KSRelief launches $262m child development program in Yemen

Updated 22 November 2017

KSRelief launches $262m child development program in Yemen

RIYADH: The King Salman Humanitarian Aid and Relief Center (KSRelief) will set up 116 projects totaling $262 million in education, protection and early recovery for children in war-ravaged Yemen.
To mark International Children’s Day, KSRelief reviewed its relief and humanitarian projects, worth a total of $262,474,014, for Yemeni children at its headquarters in Riyadh on Tuesday.
The UNESCO-supervised presentation was attended by the UN Office for the Coordination of Humanitarian Affairs (OCHA), the UN High Commissioner for Refugees (UNHCR), the International Medical Corps (IMC), the US Agency for International Development (USAID), the UK Department for International Development, the High Relief Committee of the Republic of Yemen and the UNICEF.
Abdullah Al-Rwailly, KSRelief director of community support, highlighted the children taken from schools in Yemen and the number of damaged schools there. He talked about KSRelief’s support of children in the region and in Yemen in particular, and discussed the center’s projects including education and night classes.
In September, KSRelief freed and rehabilitated 40 Yemeni children who had been conscripted by Houthi militias. The children were sent back to their schools and reintroduced to their peers.
Over the course of a month, the children completed psychological, educational, social and sports courses in their reintegration programs, which were supervised by qualified psychologists in accordance with international standards.
The children had been forced into the service of Houthi militias, made to take part in fighting and deployed to supply the militias with ammunition and food. According to Yemeni government estimates, more than 10,000 children have been conscripted by Houthis to fight in their ranks.
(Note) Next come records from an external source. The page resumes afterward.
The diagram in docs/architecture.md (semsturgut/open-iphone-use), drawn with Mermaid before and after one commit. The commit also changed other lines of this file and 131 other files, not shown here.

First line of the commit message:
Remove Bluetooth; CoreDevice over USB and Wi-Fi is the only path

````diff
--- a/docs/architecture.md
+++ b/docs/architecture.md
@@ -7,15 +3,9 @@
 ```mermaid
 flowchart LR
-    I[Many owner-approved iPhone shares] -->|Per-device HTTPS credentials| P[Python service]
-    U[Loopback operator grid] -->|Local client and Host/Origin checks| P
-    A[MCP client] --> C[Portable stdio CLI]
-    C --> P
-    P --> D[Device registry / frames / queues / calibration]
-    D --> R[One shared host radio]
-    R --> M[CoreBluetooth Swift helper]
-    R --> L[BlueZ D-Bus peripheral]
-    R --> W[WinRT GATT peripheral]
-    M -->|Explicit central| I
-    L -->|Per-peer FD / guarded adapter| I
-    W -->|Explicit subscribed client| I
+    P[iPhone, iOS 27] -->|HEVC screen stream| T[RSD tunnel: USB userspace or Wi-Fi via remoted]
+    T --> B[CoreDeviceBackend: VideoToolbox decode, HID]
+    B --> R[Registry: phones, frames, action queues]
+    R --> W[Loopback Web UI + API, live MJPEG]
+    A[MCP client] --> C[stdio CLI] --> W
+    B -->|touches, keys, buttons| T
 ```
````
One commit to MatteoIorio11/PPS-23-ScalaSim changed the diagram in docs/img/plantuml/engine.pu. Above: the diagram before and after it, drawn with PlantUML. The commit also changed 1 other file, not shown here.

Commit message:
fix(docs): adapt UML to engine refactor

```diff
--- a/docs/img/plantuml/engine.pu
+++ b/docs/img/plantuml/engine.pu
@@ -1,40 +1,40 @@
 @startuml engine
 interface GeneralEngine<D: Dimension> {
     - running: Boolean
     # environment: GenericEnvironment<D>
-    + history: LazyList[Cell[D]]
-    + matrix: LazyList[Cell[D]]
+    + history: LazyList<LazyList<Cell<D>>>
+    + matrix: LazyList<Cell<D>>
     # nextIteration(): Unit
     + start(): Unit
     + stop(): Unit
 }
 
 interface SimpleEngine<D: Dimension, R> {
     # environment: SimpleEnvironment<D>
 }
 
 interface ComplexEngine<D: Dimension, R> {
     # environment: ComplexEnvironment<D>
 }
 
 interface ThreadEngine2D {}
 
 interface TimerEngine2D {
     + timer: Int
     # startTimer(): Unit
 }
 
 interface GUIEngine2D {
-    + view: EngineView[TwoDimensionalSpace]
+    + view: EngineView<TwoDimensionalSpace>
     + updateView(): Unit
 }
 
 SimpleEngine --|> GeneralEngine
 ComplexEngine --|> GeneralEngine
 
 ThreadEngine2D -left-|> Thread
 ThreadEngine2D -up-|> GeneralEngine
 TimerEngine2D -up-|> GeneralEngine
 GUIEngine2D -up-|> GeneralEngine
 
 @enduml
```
Misk Global Forum: UAE Higher Education Minister aces ‘job interview’

Updated 53 min 7 sec ago

Misk Global Forum: UAE Higher Education Minister aces ‘job interview’

RIYADH: The opening session on the second day of the Misk Global Forum began with a brain teaser – how many golf balls can you fit in a school bus? – as part of a job interview, but not just with any applicant.
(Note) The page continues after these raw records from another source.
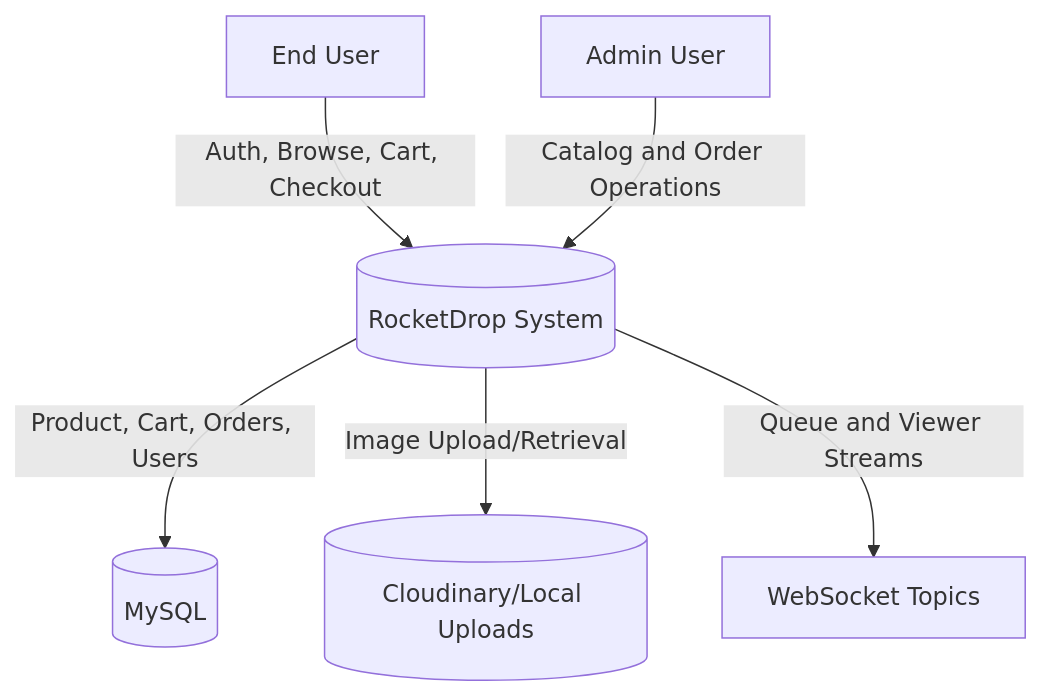
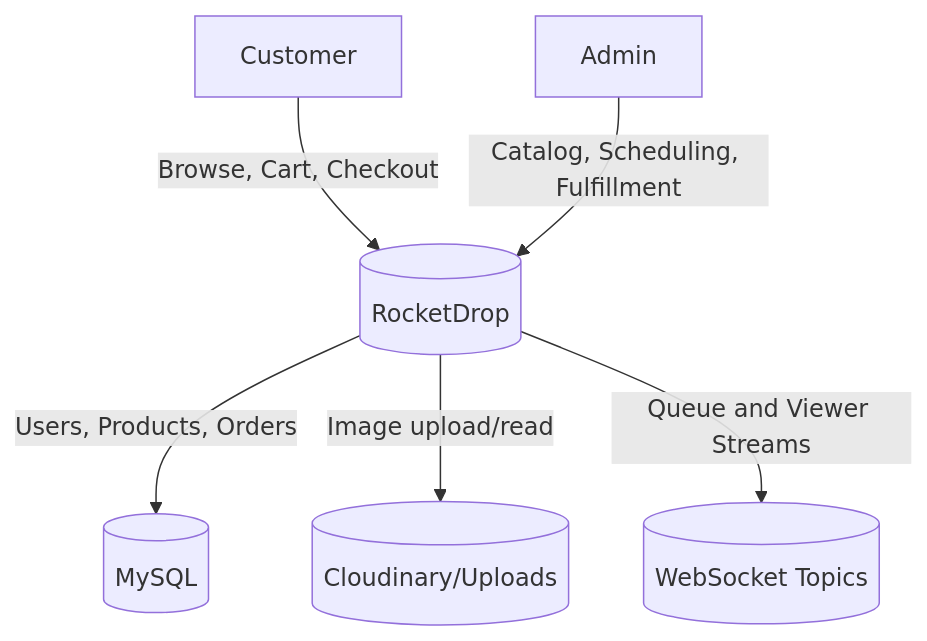
One commit to mundkes-tech/RocketDrop changed the fourth of 5 diagrams in README.md. Above: the diagram before and after it, drawn with Mermaid. The commit also changed other lines of this file, not shown here.

````diff
--- a/README.md
+++ b/README.md
@@ -86,8 +107,8 @@
 ```mermaid
 flowchart TD
-    User[End User] -->|Auth, Browse, Cart, Checkout| RocketDrop[(RocketDrop System)]
-    Admin[Admin User] -->|Catalog and Order Operations| RocketDrop
-    RocketDrop -->|Product, Cart, Orders, Users| DB[(MySQL)]
-    RocketDrop -->|Image Upload/Retrieval| Media[(Cloudinary/Local Uploads)]
-    RocketDrop -->|Queue and Viewer Streams| Realtime[WebSocket Topics]
+    Customer[Customer] -->|Browse, Cart, Checkout| System[(RocketDrop)]
+    Admin[Admin] -->|Catalog, Scheduling, Fulfillment| System
+    System -->|Users, Products, Orders| DB[(MySQL)]
+    System -->|Image upload/read| Media[(Cloudinary/Uploads)]
+    System -->|Queue and Viewer Streams| RT[(WebSocket Topics)]
 ```
````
Dr. Ahmad Belhoul Al-Falasi, the UAE’s Minister of State for Higher Education and Advanced Skills, talked about higher learning and his career in the format of a job interview, conducted by moderator Razan Alayed, an advisor to the Education and Human Resources Council in the UAE.

Al-Falasi said he was surprised that even though he went to very good schools and had a PhD in engineering, he got rejected when applying to many companies because they said he was overqualified. He realized he was underqualified in consulting, so he started to work on that. His learning? “People appreciated the skills I had, not my education.”  

Still, Al-Falasi said it’s important to have a specialization in higher education. “You need a core major. Academic background is still important.”  

To be successful, he said a person needs to be confident and passionate, and that it’s important to have skills of negotiation and articulation.

“I’m not the smartest person,” he said, rather modestly. “If I have to pick one skill, it will be my capacity to adapt.”

Al-Falasi said technology is helping education evolve: “Today with technology, you can have access to the best classes in the world. Data is also important, many say. A lot of technology is built on understanding.”  

At the end of his interview, when Al-Falasi was asked about his salary expectation. Without pause, he said if it’s for a job at Misk, the figure doesn’t matter.

“We all feel very passionate and positive today, especially with what’s happening in Misk,” he said. “All eyes are on Saudi Arabia today.”